Problem: This approach creates single point of failure/bottleneck.

Solution 1: Every host maintaining the counter
Suppose there are 64 worker hosts and we know that we need 43 bits for a unique tinyURL.

We can calculate 43 bits as follows

  • As we need 6 bits to uniquely identify a server node from a cluster of 64 worker host. Let's use those 6 bits to form tinyURL
  • We can use 32 bits of the current timestamp
  • Remaining 5 bits can be chosen at random/incremental values

This solution has its problems, viz

  1. Collision probability is high.
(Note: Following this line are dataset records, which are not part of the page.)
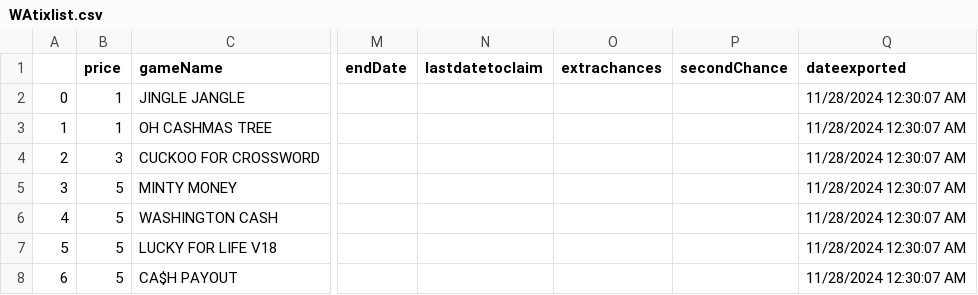
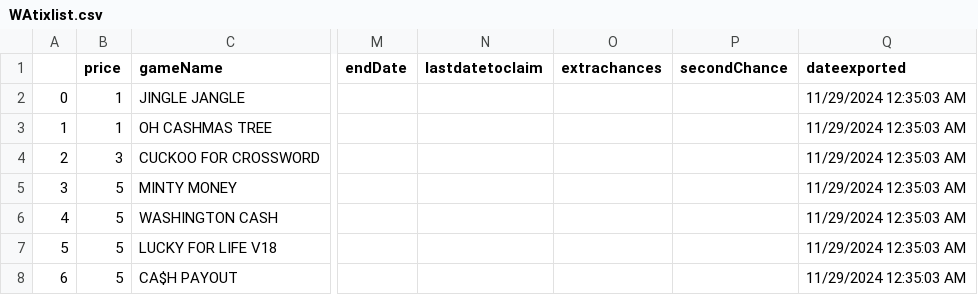
Before and after one commit to DarrenZastruga/scratchersdatapull, a CSV file: WAtixlist.csv, drawn as a sheet; only a part is shown, gaps mark what is left out; the diff covers the shown part only; the diff names each change by its address in the sheet, - before the commit and + after, or states it on an @@ line.

```diff
--- a/WAtixlist.csv
+++ b/WAtixlist.csv
-Q2:Q8 (dateexported): 11/28/2024 12:30:07 AM
+Q2:Q8 (dateexported): 11/29/2024 12:35:03 AM
```
Also changed, not shown: 1 removed row, 52 edited cells and row numbers in column A elsewhere in this file, CAratingstable.csv, MSratingstable.csv, 46 other files.
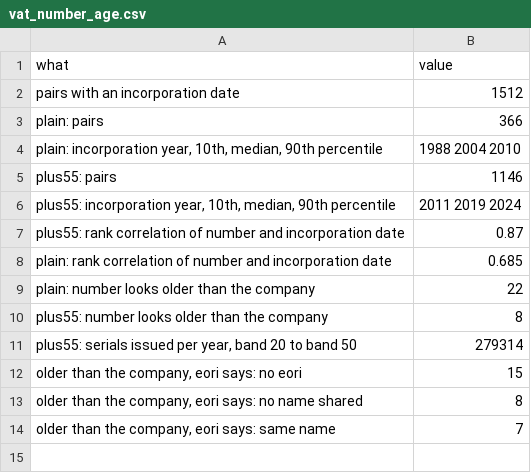
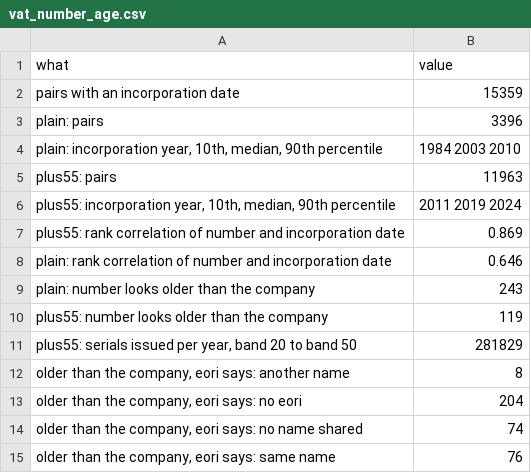
Before and after one commit to V1c99/uk-vat-discovery, a CSV file: results/probes/vat_number_age.csv, drawn as a sheet.

```diff
--- a/results/probes/vat_number_age.csv
+++ b/results/probes/vat_number_age.csv
@@ -1,14 +1,15 @@
 what,value
-pairs with an incorporation date,1512
-plain: pairs,366
-"plain: incorporation year, 10th, median, 90th percentile",1988 2004 2010
-plus55: pairs,1146
+pairs with an incorporation date,15359
+plain: pairs,3396
+"plain: incorporation year, 10th, median, 90th percentile",1984 2003 2010
+plus55: pairs,11963
 "plus55: incorporation year, 10th, median, 90th percentile",2011 2019 2024
-plus55: rank correlation of number and incorporation date,0.87
-plain: rank correlation of number and incorporation date,0.685
-plain: number looks older than the company,22
-plus55: number looks older than the company,8
-"plus55: serials issued per year, band 20 to band 50",279314
-"older than the company, eori says: no eori",15
-"older than the company, eori says: no name shared",8
-"older than the company, eori says: same name",7
+plus55: rank correlation of number and incorporation date,0.869
+plain: rank correlation of number and incorporation date,0.646
+plain: number looks older than the company,243
+plus55: number looks older than the company,119
+"plus55: serials issued per year, band 20 to band 50",281829
+"older than the company, eori says: another name",8
+"older than the company, eori says: no eori",204
+"older than the company, eori says: no name shared",74
+"older than the company, eori says: same name",76
```
Also changed, not shown: results/probes/peppol_dates.csv, results/probes/registered_sectors.csv, 7 other files.
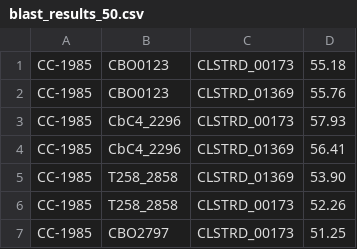
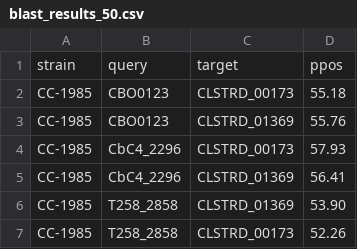
Before and after one commit to 0mician/CbGenomics, a CSV file: gene_search/data/blast_results_50.csv, drawn as a sheet; only a part is shown; the shorter side is filled out with more unchanged rows.

```diff
--- a/gene_search/data/blast_results_50.csv
+++ b/gene_search/data/blast_results_50.csv
@@ -1 +1,2 @@
+strain,query,target,ppos
 CC-1985,CBO0123,CLSTRD_00173,55.18
```
Also changed, not shown: gene_search/data/blast_results_60.csv, gene_search/data/blast_results_70.csv, 3 other files.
Suppose we have 20 RPS on each host randomly generated last 5 bits will lead to high collision rate and if TPS > 32 (5 bits can represent decimal from range 0-31) we will surely have collisions
  2. Adding new hosts will be problematic (6 bits representation will not work)

Solution 2: Range based approach
In this approach, we take 1st billion combinations from 3.5 trillion combination and divide the 1st billion into 1000 ranges of 1 million each which is maintained by Zookeeper

  • 1 -> 1,000,000 (range 1)
  • 1,000,000 -> 2,000,000 (range 1)
  • .... (range n)
  • 999,000,000 -> 1,000,000,000 ((range 1000))

Worker thread will come to Zookeeper and ask for an available range. Suppose W1 is assigned range 1, W1 will keep incrementing the counter and generate the unique number and generate tinyURL based on that

When a worker thread exhausts their range, they will come to Zookeeper and take a new range. When 1st billion is exhausted, we will take 2nd billion and generate ranges to work with.

This approach has the following benefits

  • Guaranteed No Collision
  • Addition of new worker threads is easy

Challenges with this approach as follows

  • If a worker dies, we will lose a million combinations, but that's not severe as we have 3.5 trillion combinations.
  • We are generating different tinyURL for a duplicate longURL
  • Sequentially generating URL can be a Sequential Threat.
    • To mitigate that we add random bits at the end of 43 bits (which will increase the length of tinyURL)

High-Level Architecture of Range based approach
POST url/{longURL}

  • Create tinyURL request comes to worker thread through the load balancer
  • Worker host checks whether its range based counter is exhausted or not
    • If exhausted, it will take a fresh range from Zookeeper
  • Worker thread uses the counter to generate tinyURL
  • TinyURL and longURL in then persisted to Database and in Distributed Cache.
    • We have placed tinyURL in cache because initially tinyURL will be accessed a lot.

GET url/{tinyURL}

  • Get Request comes to worker thread through the load balancer
  • Worker thread first checks the cache.
    • For Cache Miss, it returns data from DB.
    • For Cache Hit, it returns longURL

Flow Diagram



System Design
Share this Post